Clinics will implement the collaborative care program and help recruit study patients. We will work together to develop procedures to screen and recruit participants and to implement the model. Some clinic staff will receive additional training in treating co-occurring disorders. Equally important, we need staff to tell us about the clinic and its patients: What barriers to care do patients face? Are there unique features of the population that affect how care should be delivered? Understanding the setting and population will help us design the program to best each clinic’s individual needs.
How will the study affect me?

It depends on your role at the clinic. Physicians will get additional training on how to deliver pharmacotherapy for opioid use, depression and/or PTSD. Behavioral health providers will be supported to provide evidence-based psychotherapy for either depression or PTSD (Problem Solving Therapy and Written Exposure Therapy, respectively).

The care managers, who will be community health workers, will be responsible for motivating patients, coordinating care, and encouraging patients to enter and remain in care. Care managers will also meet with a mental health expert from the research team to review patients’ progress. Training will be provided for specific roles.
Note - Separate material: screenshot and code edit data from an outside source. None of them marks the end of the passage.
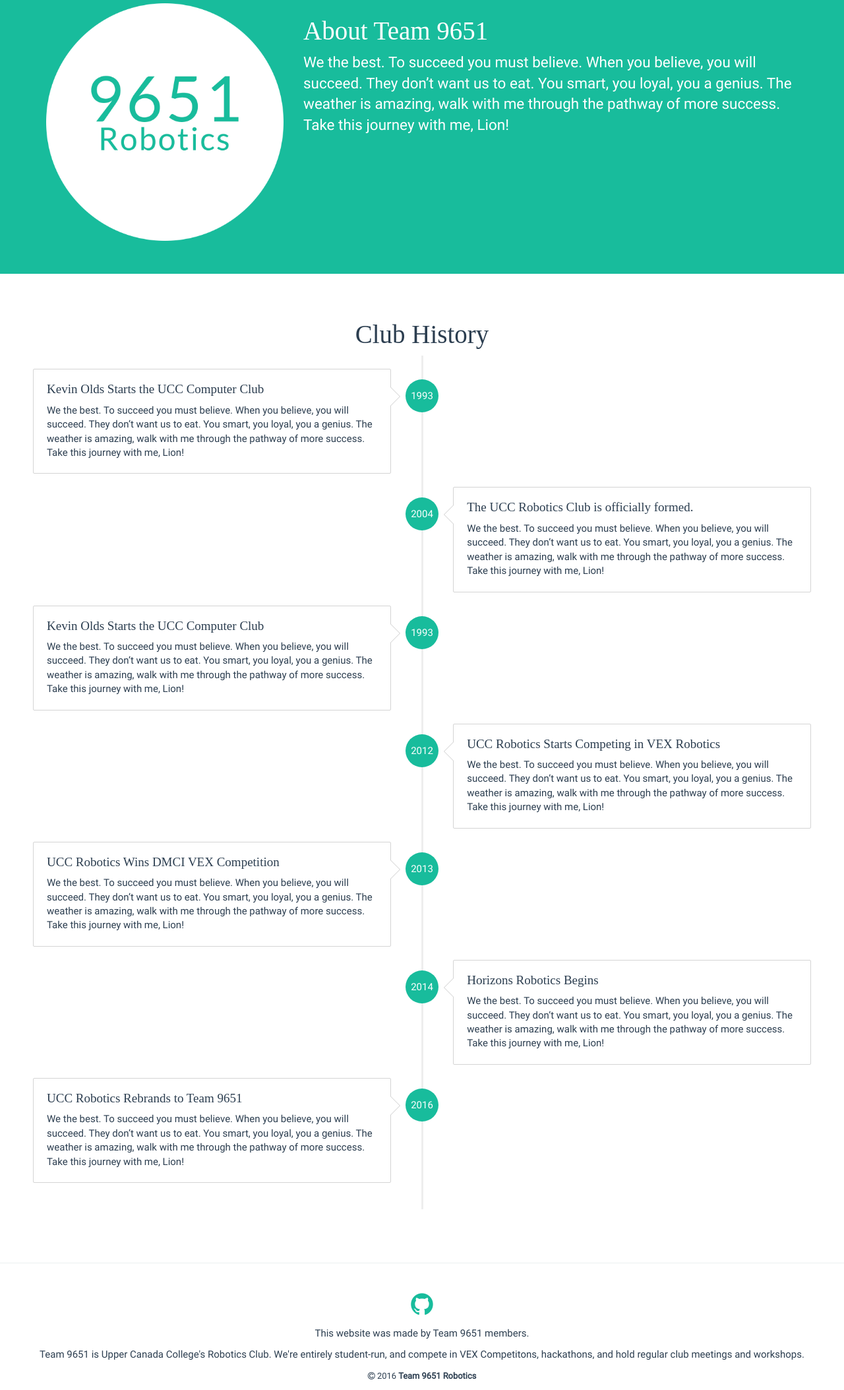
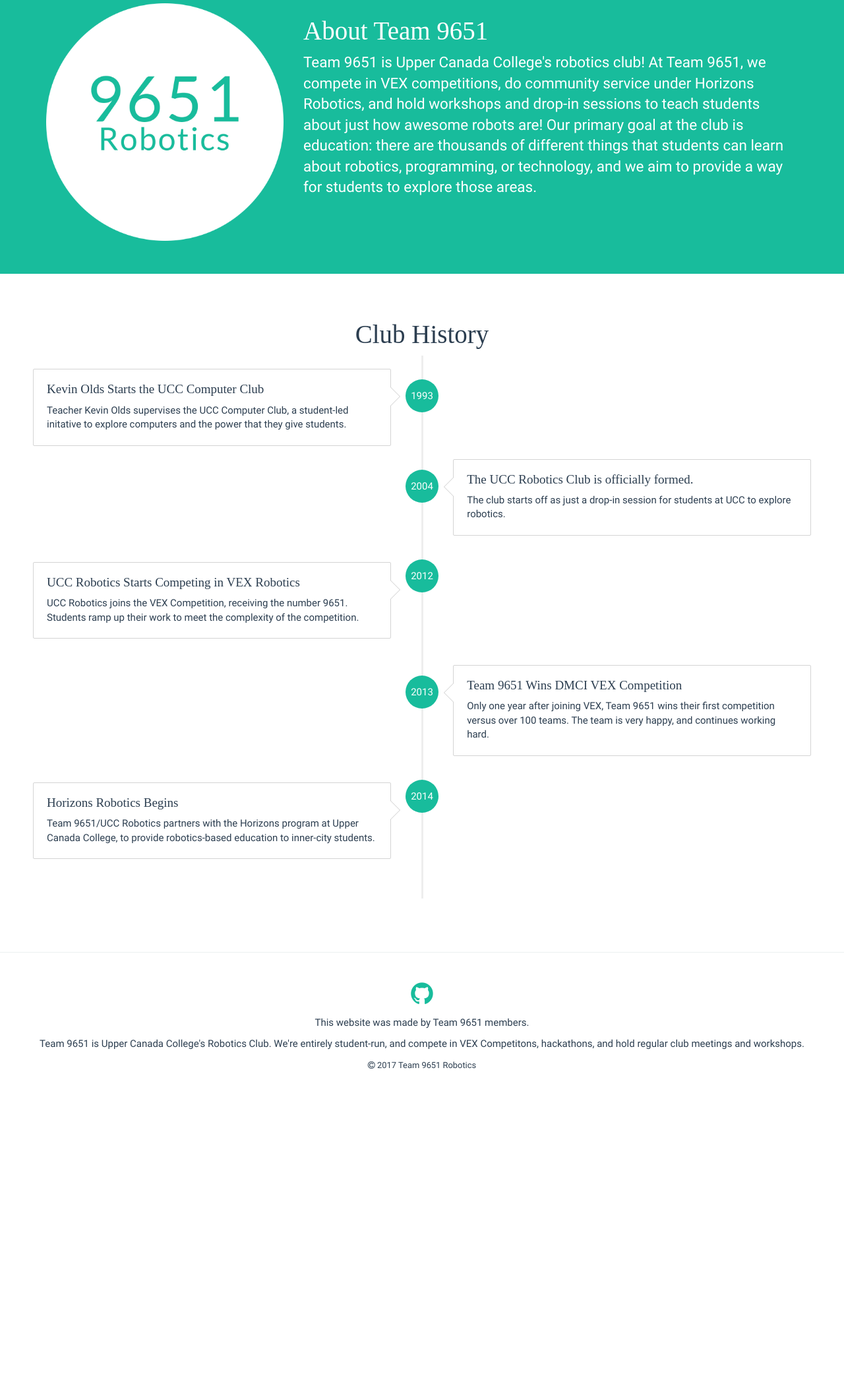
Before and after one commit to 9651-Robotics/website, a PHP site: page /about.php in a window 1280 px wide. Shown: the part 60-2167 px from the top of the page at 66% size. After the commit the page ends 1680 px from the top, so only its background shows below. Run offline with PHP 8.4, Linux system fonts and the light colour scheme; some web fonts are replaced.

Commit message:
completes the majority of our content

```diff
--- a/about.php
+++ b/about.php
@@ -23,7 +23,7 @@
           <div class="col-sm-8">
             <h1>About Team 9651</h1>
             <p class="lead">
-              We the best. To succeed you must believe. When you believe, you will succeed. They don’t want us to eat. You smart, you loyal, you a genius. The weather is amazing, walk with me through the pathway of more success. Take this journey with me, Lion!
+              Team 9651 is Upper Canada College's robotics club! At Team 9651, we compete in VEX competitions, do community service under Horizons Robotics, and hold workshops and drop-in sessions to teach students about just how awesome robots are! Our primary goal at the club is education: there are thousands of different things that students can learn about robotics, programming, or technology, and we aim to provide a way for students to explore those areas.
             </p>
           </div>
         </div>
@@ -40,7 +40,7 @@
             </div>
             <div class="timeline-body">
               <p>
-                We the best. To succeed you must believe. When you believe, you will succeed. They don’t want us to eat. You smart, you loyal, you a genius. The weather is amazing, walk with me through the pathway of more success. Take this journey with me, Lion!
+                Teacher Kevin Olds supervises the UCC Computer Club, a student-led initative to explore computers and the power that they give students.
               </p>
             </div>
           </div>
@@ -53,25 +53,12 @@
             </div>
             <div class="timeline-body">
               <p>
-                We the best. To succeed you must believe. When you believe, you will succeed. They don’t want us to eat. You smart, you loyal, you a genius. The weather is amazing, walk with me through the pathway of more success. Take this journey with me, Lion!
+                The club starts off as just a drop-in session for students at UCC to explore robotics.
               </p>
             </div>
           </div>
         </li>
-        <li>
-          <div class="timeline-badge">1993</div>
-          <div class="timeline-panel">
-            <div class="timeline-heading">
-              <h4 class="timeline-title">Kevin Olds Starts the UCC Computer Club</h4>
-            </div>
-            <div class="timeline-body">
-              <p>
-                We the best. To succeed you must believe. When you believe, you will succeed. They don’t want us to eat. You smart, you loyal, you a genius. The weather is amazing, walk with me through the pathway of more success. Take this journey with me, Lion!
-              </p>
-            </div>
-          </div>
-        </li>
-        <li class="timeline-inverted">
+        <li class="timeline">
           <div class="timeline-badge">2012</div>
           <div class="timeline-panel">
             <div class="timeline-heading">
@@ -79,25 +66,25 @@
             </div>
             <div class="timeline-body">
               <p>
-                We the best. To succeed you must believe. When you believe, you will succeed. They don’t want us to eat. You smart, you loyal, you a genius. The weather is amazing, walk with me through the pathway of more success. Take this journey with me, Lion!
-              </p>
-            </div>
-          </div>
-        </li>
-        <li>
-          <div class="timeline-badge">2013</div>
-          <div class="timeline-panel">
-            <div class="timeline-heading">
-              <h4 class="timeline-title">UCC Robotics Wins DMCI VEX Competition</h4>
-            </div>
-            <div class="timeline-body">
-              <p>
-                We the best. To succeed you must believe. When you believe, you will succeed. They don’t want us to eat. You smart, you loyal, you a genius. The weather is amazing, walk with me through the pathway of more success. Take this journey with me, Lion!
+                UCC Robotics joins the VEX Competition, receiving the number 9651. Students ramp up their work to meet the complexity of the competition.
               </p>
             </div>
           </div>
         </li>
         <li class="timeline-inverted">
+          <div class="timeline-badge">2013</div>
+          <div class="timeline-panel">
+            <div class="timeline-heading">
+              <h4 class="timeline-title">Team 9651 Wins DMCI VEX Competition</h4>
+            </div>
+            <div class="timeline-body">
+              <p>
+                Only one year after joining VEX, Team 9651 wins their first competition versus over 100 teams. The team is very happy, and continues working hard.
+              </p>
+            </div>
+          </div>
+        </li>
+        <li class="timeline">
           <div class="timeline-badge">2014</div>
           <div class="timeline-panel">
             <div class="timeline-heading">
@@ -105,20 +92,7 @@
             </div>
             <div class="timeline-body">
               <p>
-                We the best. To succeed you must believe. When you believe, you will succeed. They don’t want us to eat. You smart, you loyal, you a genius. The weather is amazing, walk with me through the pathway of more success. Take this journey with me, Lion!
-              </p>
-            </div>
-          </div>
-        </li>
-        <li>
-          <div class="timeline-badge">2016</div>
-          <div class="timeline-panel">
-            <div class="timeline-heading">
-              <h4 class="timeline-title">UCC Robotics Rebrands to Team 9651</h4>
-            </div>
-            <div class="timeline-body">
-              <p>
-                We the best. To succeed you must believe. When you believe, you will succeed. They don’t want us to eat. You smart, you loyal, you a genius. The weather is amazing, walk with me through the pathway of more success. Take this journey with me, Lion!
+                Team 9651/UCC Robotics partners with the Horizons program at Upper Canada College, to provide robotics-based education to inner-city students.
               </p>
             </div>
           </div>
--- a/footer.php
+++ b/footer.php
@@ -9,7 +9,7 @@
       Team 9651 is Upper Canada College's Robotics Club. We're entirely student-run, and compete in VEX Competitons, hackathons, and hold regular club meetings and workshops.
     </p>
     <p>
-      <small><span class="fa fa-copyright"></span> 2016 <b>Team 9651 Robotics</b></small>
+      <small><span class="fa fa-copyright"></span> 2017 Team 9651 Robotics</small>
     </p>
   </div>
 </div>
```
Also changed, not shown: contact.php (+6 -1 lines), index.php (+5 -5 lines), programs.php (+9 -8 lines), img/mbot2.jpg (added), img/vex-logo.jpg (added).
I have a patient enrolled in the CLARO study. What does that mean for me?
You will continue to provide care for CLARO patients as you normally would. A care manager will contact you to let you know if you have a patient that is enrolled in the collaborative care condition. Care managers will meet with patients in between their regular medical or behavioral health appointments to check in on their treatment progress. If a patient is not responding to treatment or is having other difficulties, the care manager may reach out to you to discuss how to adjust the treatment plan.
What is the study’s timeline?
This is a five-year study. In year 1 (starting October 2019), clinic staff will work with the study team to help develop study procedures. Many clinic staff will also receive specific training. In years 2 and 3, clinics will help identify patients for the study and provide either usual or collaborative care. By the end of year 4, all patients will have completed treatment and final interviews, and clinics’ direct participation will end. RAND and UNM will analyze the data in year 5.
How can I learn more?
You can contact one of the study leads directly at any time or contact the CLARO project staff (CLARO@salud.unm.edu or call 833-634-1532) with any questions or concerns about CLARO.
How will CLARO benefit patients?
All patients should benefit from the additional training that the study will offer providers. We will test whether CLARO improves the health of patients assigned to the collaborative care arm more than patients in regular care. Finally, the study will help us develop more effective models for treating future patients, many of whom have very limited options for care.
I have a patient that I think may benefit from the CLARO program. What should I do?
If you have a patient who might benefit from CLARO please reach out to the CLARO project staff (CLARO@salud.unm.edu or call 833-634-1532), to assist with next steps.
How can my patients learn more about the study?
You can send them to the Patient FAQ section of this website.